So how to think about that….I didn’t really do so much less this year, but what was different was this: I focused on making sure what I did buy or make was recyclable or immediately consumable (food, eg). I made calendars for all my near and dear ones…perhaps to their chagrin, who knows. But at the end of the year, they can toss those puppies in the recycling bin and the paper will be mashed up and turned into something else. We offered a feast of special delectables to our friends–pricey, fancy, certainly impressive. Everyone thoroughly enjoyed themselves and we had a blast. We gave beeswax candles which burn clean. We bought and downloaded music–no muss, no fuss. We gave gifts to kids that are recyclable or immediately usable or edible. We also endeavored to simply buy and give less, but make it mean more.

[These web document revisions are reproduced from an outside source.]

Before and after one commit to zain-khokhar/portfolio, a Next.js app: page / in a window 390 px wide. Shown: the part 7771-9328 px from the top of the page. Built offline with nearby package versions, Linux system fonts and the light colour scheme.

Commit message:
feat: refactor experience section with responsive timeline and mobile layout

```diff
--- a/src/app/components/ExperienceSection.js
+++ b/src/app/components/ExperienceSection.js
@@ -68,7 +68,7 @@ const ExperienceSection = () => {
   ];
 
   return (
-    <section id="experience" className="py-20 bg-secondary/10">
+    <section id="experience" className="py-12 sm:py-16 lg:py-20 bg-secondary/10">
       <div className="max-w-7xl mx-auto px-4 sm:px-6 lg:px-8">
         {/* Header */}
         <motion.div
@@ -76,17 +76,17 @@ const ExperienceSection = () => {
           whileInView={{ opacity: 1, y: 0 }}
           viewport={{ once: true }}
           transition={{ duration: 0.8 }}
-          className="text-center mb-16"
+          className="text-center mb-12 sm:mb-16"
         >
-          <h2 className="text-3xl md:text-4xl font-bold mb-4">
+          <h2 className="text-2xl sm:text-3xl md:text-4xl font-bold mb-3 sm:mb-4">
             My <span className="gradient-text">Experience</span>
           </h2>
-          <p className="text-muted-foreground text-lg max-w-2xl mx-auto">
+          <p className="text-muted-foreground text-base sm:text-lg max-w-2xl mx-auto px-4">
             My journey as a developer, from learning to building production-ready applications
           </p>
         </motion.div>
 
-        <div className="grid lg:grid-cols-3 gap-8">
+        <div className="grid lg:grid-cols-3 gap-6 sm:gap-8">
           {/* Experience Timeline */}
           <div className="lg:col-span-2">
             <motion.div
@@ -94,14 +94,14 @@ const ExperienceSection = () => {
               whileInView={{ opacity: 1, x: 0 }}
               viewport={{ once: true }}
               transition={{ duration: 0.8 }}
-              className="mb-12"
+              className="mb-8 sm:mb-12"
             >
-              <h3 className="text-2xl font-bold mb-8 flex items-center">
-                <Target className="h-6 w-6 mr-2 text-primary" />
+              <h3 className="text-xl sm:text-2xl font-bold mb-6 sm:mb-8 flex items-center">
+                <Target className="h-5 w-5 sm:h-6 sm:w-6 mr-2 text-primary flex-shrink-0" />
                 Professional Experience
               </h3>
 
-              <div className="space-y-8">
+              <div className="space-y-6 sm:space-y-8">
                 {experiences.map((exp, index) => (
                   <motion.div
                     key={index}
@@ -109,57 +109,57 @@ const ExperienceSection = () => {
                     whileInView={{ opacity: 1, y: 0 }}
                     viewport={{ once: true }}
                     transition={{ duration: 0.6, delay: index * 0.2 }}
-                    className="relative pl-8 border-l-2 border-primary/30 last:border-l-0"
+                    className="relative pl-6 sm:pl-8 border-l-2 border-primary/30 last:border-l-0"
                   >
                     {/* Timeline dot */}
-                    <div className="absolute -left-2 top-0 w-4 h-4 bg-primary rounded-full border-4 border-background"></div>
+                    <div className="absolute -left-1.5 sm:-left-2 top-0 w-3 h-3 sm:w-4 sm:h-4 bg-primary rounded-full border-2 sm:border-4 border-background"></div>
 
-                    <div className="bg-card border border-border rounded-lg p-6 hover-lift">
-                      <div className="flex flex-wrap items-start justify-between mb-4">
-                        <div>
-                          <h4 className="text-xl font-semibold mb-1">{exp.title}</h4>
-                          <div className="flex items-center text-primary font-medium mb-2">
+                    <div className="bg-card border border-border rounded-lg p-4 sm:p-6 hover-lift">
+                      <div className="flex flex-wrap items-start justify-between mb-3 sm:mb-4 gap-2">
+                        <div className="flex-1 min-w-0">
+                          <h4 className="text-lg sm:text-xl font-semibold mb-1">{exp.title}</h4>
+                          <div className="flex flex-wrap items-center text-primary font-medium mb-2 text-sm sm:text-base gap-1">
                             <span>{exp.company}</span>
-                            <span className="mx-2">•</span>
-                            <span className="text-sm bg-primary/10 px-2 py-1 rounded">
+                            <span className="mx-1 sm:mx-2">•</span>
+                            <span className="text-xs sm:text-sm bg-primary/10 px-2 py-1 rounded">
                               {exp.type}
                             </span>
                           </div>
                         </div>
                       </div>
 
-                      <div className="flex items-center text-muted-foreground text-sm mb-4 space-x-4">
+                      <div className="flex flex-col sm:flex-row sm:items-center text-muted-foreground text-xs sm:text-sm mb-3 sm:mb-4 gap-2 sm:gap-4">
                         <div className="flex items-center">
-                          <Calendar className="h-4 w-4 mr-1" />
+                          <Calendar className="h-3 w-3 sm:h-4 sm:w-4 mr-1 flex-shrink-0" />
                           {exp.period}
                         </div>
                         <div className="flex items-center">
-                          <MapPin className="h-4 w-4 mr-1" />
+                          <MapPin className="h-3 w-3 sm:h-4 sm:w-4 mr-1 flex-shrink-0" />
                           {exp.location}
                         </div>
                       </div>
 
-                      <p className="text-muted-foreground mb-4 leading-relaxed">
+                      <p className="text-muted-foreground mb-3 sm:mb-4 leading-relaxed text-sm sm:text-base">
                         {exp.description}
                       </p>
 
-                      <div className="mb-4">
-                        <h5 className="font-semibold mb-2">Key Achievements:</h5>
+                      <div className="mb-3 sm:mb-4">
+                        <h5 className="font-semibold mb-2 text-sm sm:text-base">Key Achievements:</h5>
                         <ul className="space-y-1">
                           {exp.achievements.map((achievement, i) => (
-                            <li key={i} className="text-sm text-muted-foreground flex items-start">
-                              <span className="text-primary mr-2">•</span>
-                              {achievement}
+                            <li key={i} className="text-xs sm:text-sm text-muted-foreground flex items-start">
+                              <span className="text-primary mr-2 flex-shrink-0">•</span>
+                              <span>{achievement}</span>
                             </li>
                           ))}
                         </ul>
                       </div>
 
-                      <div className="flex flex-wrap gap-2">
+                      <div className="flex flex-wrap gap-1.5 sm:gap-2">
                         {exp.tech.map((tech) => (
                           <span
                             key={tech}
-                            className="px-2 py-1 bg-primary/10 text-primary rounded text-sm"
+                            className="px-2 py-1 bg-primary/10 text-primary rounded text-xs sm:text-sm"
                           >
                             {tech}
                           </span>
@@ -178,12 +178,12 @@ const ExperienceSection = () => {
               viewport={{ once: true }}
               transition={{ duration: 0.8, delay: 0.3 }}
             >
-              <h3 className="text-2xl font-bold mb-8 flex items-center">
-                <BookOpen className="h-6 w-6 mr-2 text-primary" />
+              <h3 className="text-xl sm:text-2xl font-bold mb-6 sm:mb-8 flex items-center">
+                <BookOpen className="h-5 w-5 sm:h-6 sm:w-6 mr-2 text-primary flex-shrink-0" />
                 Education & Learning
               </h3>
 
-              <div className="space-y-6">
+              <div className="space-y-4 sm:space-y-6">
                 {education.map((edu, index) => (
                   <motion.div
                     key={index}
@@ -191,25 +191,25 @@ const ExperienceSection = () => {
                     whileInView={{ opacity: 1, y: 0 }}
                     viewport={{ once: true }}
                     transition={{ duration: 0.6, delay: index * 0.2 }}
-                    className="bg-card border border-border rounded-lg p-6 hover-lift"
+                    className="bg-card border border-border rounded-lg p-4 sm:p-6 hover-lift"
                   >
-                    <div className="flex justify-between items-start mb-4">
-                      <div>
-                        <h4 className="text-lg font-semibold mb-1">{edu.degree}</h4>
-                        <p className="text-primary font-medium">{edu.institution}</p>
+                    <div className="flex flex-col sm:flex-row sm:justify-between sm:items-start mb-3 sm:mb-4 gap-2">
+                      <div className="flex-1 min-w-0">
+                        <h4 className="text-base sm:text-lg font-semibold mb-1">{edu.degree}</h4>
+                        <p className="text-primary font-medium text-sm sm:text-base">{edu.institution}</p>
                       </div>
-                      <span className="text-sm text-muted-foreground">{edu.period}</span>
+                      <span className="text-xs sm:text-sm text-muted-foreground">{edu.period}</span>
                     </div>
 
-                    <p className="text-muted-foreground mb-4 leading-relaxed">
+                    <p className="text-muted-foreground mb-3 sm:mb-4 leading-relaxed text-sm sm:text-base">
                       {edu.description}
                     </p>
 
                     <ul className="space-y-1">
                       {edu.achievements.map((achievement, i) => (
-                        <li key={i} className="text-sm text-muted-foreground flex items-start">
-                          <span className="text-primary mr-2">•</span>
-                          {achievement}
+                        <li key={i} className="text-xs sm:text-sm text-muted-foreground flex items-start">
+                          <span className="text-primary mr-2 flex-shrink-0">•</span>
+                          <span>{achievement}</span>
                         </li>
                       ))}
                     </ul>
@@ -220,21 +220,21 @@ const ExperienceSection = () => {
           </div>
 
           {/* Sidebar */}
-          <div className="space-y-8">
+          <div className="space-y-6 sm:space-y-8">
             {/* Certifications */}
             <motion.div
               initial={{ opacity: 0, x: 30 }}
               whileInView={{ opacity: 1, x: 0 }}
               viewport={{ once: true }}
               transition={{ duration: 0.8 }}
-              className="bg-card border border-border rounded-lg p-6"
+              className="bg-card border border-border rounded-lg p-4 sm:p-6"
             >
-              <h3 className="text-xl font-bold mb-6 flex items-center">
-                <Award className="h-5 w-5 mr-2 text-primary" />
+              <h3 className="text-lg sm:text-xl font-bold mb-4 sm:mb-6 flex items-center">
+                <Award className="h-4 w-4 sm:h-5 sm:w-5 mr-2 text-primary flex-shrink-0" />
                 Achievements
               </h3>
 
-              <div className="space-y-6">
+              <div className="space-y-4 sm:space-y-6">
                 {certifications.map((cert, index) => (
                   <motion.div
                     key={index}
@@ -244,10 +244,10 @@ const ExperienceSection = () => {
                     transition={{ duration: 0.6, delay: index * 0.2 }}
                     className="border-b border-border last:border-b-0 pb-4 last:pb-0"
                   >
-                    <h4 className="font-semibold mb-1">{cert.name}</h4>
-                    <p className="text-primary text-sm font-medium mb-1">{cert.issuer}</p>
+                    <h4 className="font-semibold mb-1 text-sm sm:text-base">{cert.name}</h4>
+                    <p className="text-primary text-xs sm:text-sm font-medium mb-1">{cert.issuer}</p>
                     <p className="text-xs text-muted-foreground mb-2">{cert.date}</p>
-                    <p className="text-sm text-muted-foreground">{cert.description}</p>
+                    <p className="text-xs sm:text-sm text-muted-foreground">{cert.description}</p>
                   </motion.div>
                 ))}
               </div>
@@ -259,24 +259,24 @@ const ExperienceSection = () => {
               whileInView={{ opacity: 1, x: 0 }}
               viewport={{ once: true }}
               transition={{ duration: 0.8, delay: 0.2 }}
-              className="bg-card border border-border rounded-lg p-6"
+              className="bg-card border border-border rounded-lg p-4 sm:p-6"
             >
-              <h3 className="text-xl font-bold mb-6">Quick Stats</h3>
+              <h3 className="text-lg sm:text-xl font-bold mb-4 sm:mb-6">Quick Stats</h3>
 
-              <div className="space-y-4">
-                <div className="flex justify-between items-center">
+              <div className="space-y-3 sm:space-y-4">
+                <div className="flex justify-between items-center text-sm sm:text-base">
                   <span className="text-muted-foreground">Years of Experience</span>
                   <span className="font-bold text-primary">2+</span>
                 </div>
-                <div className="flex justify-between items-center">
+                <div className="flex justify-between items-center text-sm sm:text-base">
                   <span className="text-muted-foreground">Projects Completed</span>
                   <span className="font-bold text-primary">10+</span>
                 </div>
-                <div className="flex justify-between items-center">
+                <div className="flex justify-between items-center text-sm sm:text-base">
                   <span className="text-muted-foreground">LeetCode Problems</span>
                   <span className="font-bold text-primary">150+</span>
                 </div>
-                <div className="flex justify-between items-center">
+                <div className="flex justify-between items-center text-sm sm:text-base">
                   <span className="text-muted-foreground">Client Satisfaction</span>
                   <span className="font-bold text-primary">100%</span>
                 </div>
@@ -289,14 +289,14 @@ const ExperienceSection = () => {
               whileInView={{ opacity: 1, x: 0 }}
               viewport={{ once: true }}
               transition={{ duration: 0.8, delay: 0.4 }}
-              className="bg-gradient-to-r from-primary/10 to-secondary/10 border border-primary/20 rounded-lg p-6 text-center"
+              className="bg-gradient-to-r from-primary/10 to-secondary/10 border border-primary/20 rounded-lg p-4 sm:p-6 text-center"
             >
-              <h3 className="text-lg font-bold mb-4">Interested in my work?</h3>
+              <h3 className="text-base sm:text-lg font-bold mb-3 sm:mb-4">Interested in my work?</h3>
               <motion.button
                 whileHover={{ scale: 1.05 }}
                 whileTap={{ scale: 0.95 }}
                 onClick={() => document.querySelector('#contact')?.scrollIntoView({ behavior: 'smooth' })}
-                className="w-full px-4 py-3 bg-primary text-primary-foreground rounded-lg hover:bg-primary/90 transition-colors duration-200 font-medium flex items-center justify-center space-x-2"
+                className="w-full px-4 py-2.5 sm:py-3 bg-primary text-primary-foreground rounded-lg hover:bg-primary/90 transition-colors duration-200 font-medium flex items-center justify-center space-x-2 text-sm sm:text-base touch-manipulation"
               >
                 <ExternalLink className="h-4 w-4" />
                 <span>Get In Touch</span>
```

Wall Street is bemoaning the fact that even though spending on the holidays was robust, it was less than they hoped for and so they’re calling the season a disaster. Go figure. I ran across a blog this morning that helped me think about the prayed for endless upward trend on spending–something virtually unheard of in the natural world:
….I didn’t consume this season because of that as much as for the sake of the earth and equality and a chance for my kid to come of age in a world where a person’s worth is not measured by the limit on their plastic or the cubic footage of their SUV.
As any medical professional will tell you, untrammeled growth at the cellular level is known as cancer. But lots of economists and financial reporters don’t see the point in that: they say we need uncontrolled, rabid, nuclear growth at all times and especially at Christmas. I mean, look at all the good it’s done us, how sweet and warm and fuzzy is the cult of metastatic consumption, what blessings it has poured upon our nation and our planet.
I have had this same conversation with a lot of people before, usually those somewhere right of me who believe–literally believe—that endless growth and consumption is not only good, but what the Lord had in mind. I think they do a disservice to the Lord. Nothing, absolutely nothing in nature–outside of cancer–grows endlessly without dire results. It’s simply not possible, divine intervention or not. So, maybe it’s a good thing to see us slow down a little on the holidays. I know we focused more on sharing ourselves and making room for more good times together…and the results have been a real holiday, one full of friends and family and quiet and raucous times together.
Another note, on the MLwC project. I mentioned previously that on Thanksgiving, we took my car for a trip up to the San Juan Islands–a fabulous Thanksgiving of bike rides and hikes with sweeping views of the Straights. I had some car trouble, it was diagnosed as okay, but needing attention back in town. I got the attention and got the car fixed last week–for free. It seems the very expensive part that had worn out (catalytic converter) is covered on my car as long as I’ve put less than 90K miles on it. Not only was I less than 90K, I was less than 50K! So, another reward of less driving: you actually get a chance to use that methodically planned warranty they attach to the car when you buy it. Now my car is running smooth and happy, when I use it. Which it seems is quite a lot over this rainy, cold holiday season…..
Car: 324 miles (out to the coast to visit family and back, plus several errands)
Ped: approx 8
Bus: 40 miles